What to work on
Return the data below exactly as given, except for the images.

Data section
━━━━━━━━━━
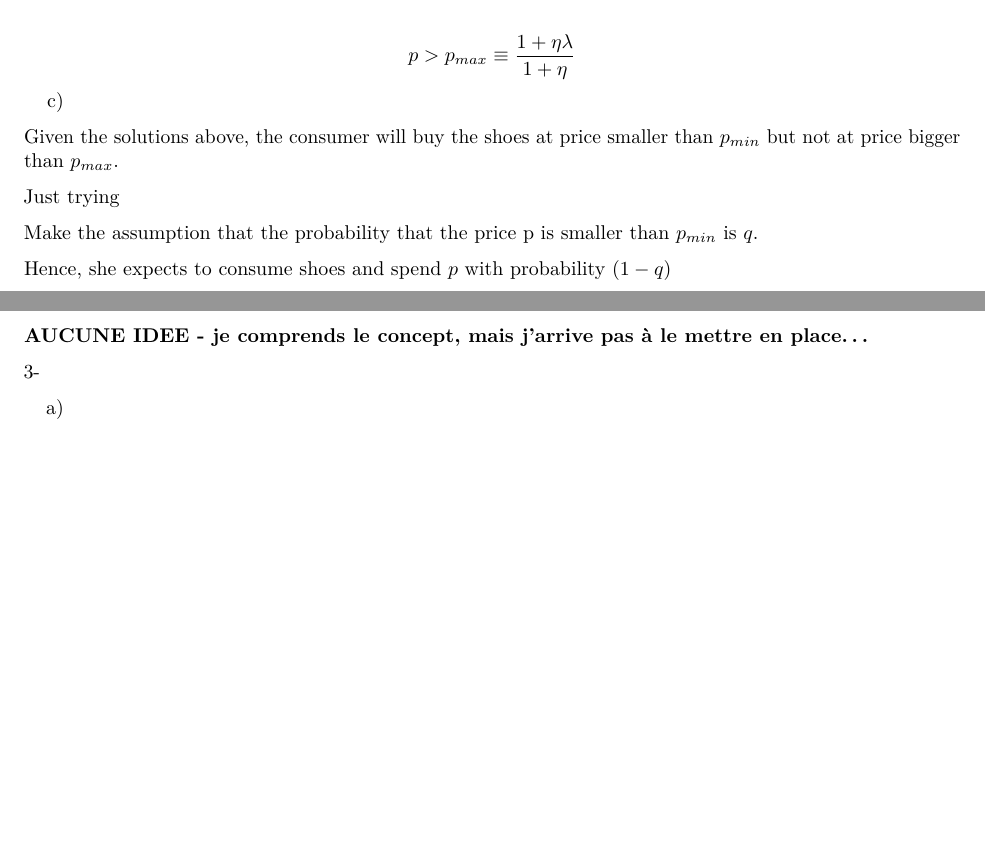
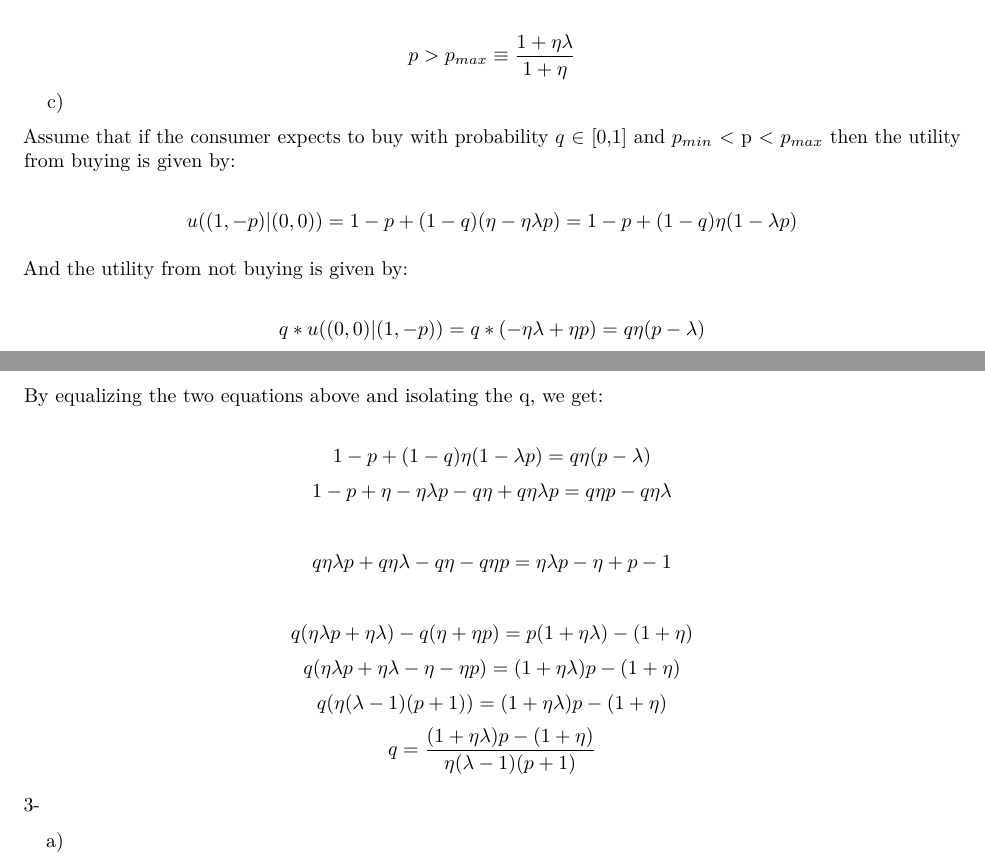
Before and after one commit to ygigandet/BE-HW2, an R Markdown document (HW2.Rmd): two parts of pages 4 and 5 of 7, joined at a grey line, cut so that both start at the same text, the shorter picture padded with empty space. Rendered offline with R 4.5, knitr and Pandoc, then LaTeX, with nearby package versions.

Commit message:
2c) solved

```diff
--- a/HW2.Rmd
+++ b/HW2.Rmd
@@ -237,18 +237,43 @@ $$
 
 c)
 
-Given the solutions above, the consumer will buy the shoes at price smaller than $p_{min}$ but not at price bigger than $p_{max}$.
-
-Just trying
-
-Make the assumption that the probability that the price p is smaller than $p_{min}$ is $q$.
-
-Hence, she expects to consume shoes and spend $p$ with probability $(1-q)$
+Assume that if the consumer expects to buy with probability $q$ $\in$ [0,1] and $p_{min}$ < p < $p_{max}$ then the utility from buying is given by:
 
 $$
-1 - p + (1-q)(\eta-\eta\lambda p) -
+u((1, -p)|(0, 0)) = 1 - p + (1-q)(\eta - \eta\lambda p) = 1 - p +(1 - q)\eta(1-\lambda p)
 $$
-**AUCUNE IDEE - je comprends le concept, mais j'arrive pas à le mettre en place...**
+
+And the utility from not buying is given by:
+
+$$
+q * u((0,0)|(1,-p)) = q *(-\eta\lambda + \eta p) = q\eta(p-\lambda)
+$$
+
+By equalizing the two equations above and isolating the q, we get:
+
+$$
+1 - p  + (1 - q)\eta(1-\lambda p) =  q\eta(p-\lambda)
+$$
+$$
+1 - p + \eta - \eta\lambda p - q\eta + q\eta\lambda p = q\eta p - q \eta\lambda
+$$
+
+$$
+q\eta\lambda p + q\eta\lambda - q\eta - q\eta p = \eta\lambda p - \eta + p -1
+$$
+
+$$
+q(\eta\lambda p + \eta\lambda)-q(\eta +\eta p) = p(1+\eta\lambda)-(1+\eta)
+$$
+$$
+q(\eta\lambda p + \eta\lambda-\eta -\eta p) = (1+\eta\lambda)p - (1 +\eta)
+$$
+$$
+q(\eta(\lambda-1)(p+1)) = (1+\eta\lambda)p - (1 +\eta)
+$$
+$$
+q = \frac{(1+\eta\lambda)p - (1 +\eta)}{\eta(\lambda-1)(p+1)}
+$$
 
 3-
 
```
━━━━━━━━━━
Output of the task
Before and after one commit to ygigandet/BE-HW2, an R Markdown document (HW2.Rmd): two parts of pages 4 and 5 of 7, joined at a grey line, cut so that both start at the same text, the shorter picture padded with empty space. Rendered offline with R 4.5, knitr and Pandoc, then LaTeX, with nearby package versions.

Commit message:
2c) solved

```diff
--- a/HW2.Rmd
+++ b/HW2.Rmd
@@ -237,18 +237,43 @@ $$
 
 c)
 
-Given the solutions above, the consumer will buy the shoes at price smaller than $p_{min}$ but not at price bigger than $p_{max}$.
-
-Just trying
-
-Make the assumption that the probability that the price p is smaller than $p_{min}$ is $q$.
-
-Hence, she expects to consume shoes and spend $p$ with probability $(1-q)$
+Assume that if the consumer expects to buy with probability $q$ $\in$ [0,1] and $p_{min}$ < p < $p_{max}$ then the utility from buying is given by:
 
 $$
-1 - p + (1-q)(\eta-\eta\lambda p) -
+u((1, -p)|(0, 0)) = 1 - p + (1-q)(\eta - \eta\lambda p) = 1 - p +(1 - q)\eta(1-\lambda p)
 $$
-**AUCUNE IDEE - je comprends le concept, mais j'arrive pas à le mettre en place...**
+
+And the utility from not buying is given by:
+
+$$
+q * u((0,0)|(1,-p)) = q *(-\eta\lambda + \eta p) = q\eta(p-\lambda)
+$$
+
+By equalizing the two equations above and isolating the q, we get:
+
+$$
+1 - p  + (1 - q)\eta(1-\lambda p) =  q\eta(p-\lambda)
+$$
+$$
+1 - p + \eta - \eta\lambda p - q\eta + q\eta\lambda p = q\eta p - q \eta\lambda
+$$
+
+$$
+q\eta\lambda p + q\eta\lambda - q\eta - q\eta p = \eta\lambda p - \eta + p -1
+$$
+
+$$
+q(\eta\lambda p + \eta\lambda)-q(\eta +\eta p) = p(1+\eta\lambda)-(1+\eta)
+$$
+$$
+q(\eta\lambda p + \eta\lambda-\eta -\eta p) = (1+\eta\lambda)p - (1 +\eta)
+$$
+$$
+q(\eta(\lambda-1)(p+1)) = (1+\eta\lambda)p - (1 +\eta)
+$$
+$$
+q = \frac{(1+\eta\lambda)p - (1 +\eta)}{\eta(\lambda-1)(p+1)}
+$$
 
 3-
 
```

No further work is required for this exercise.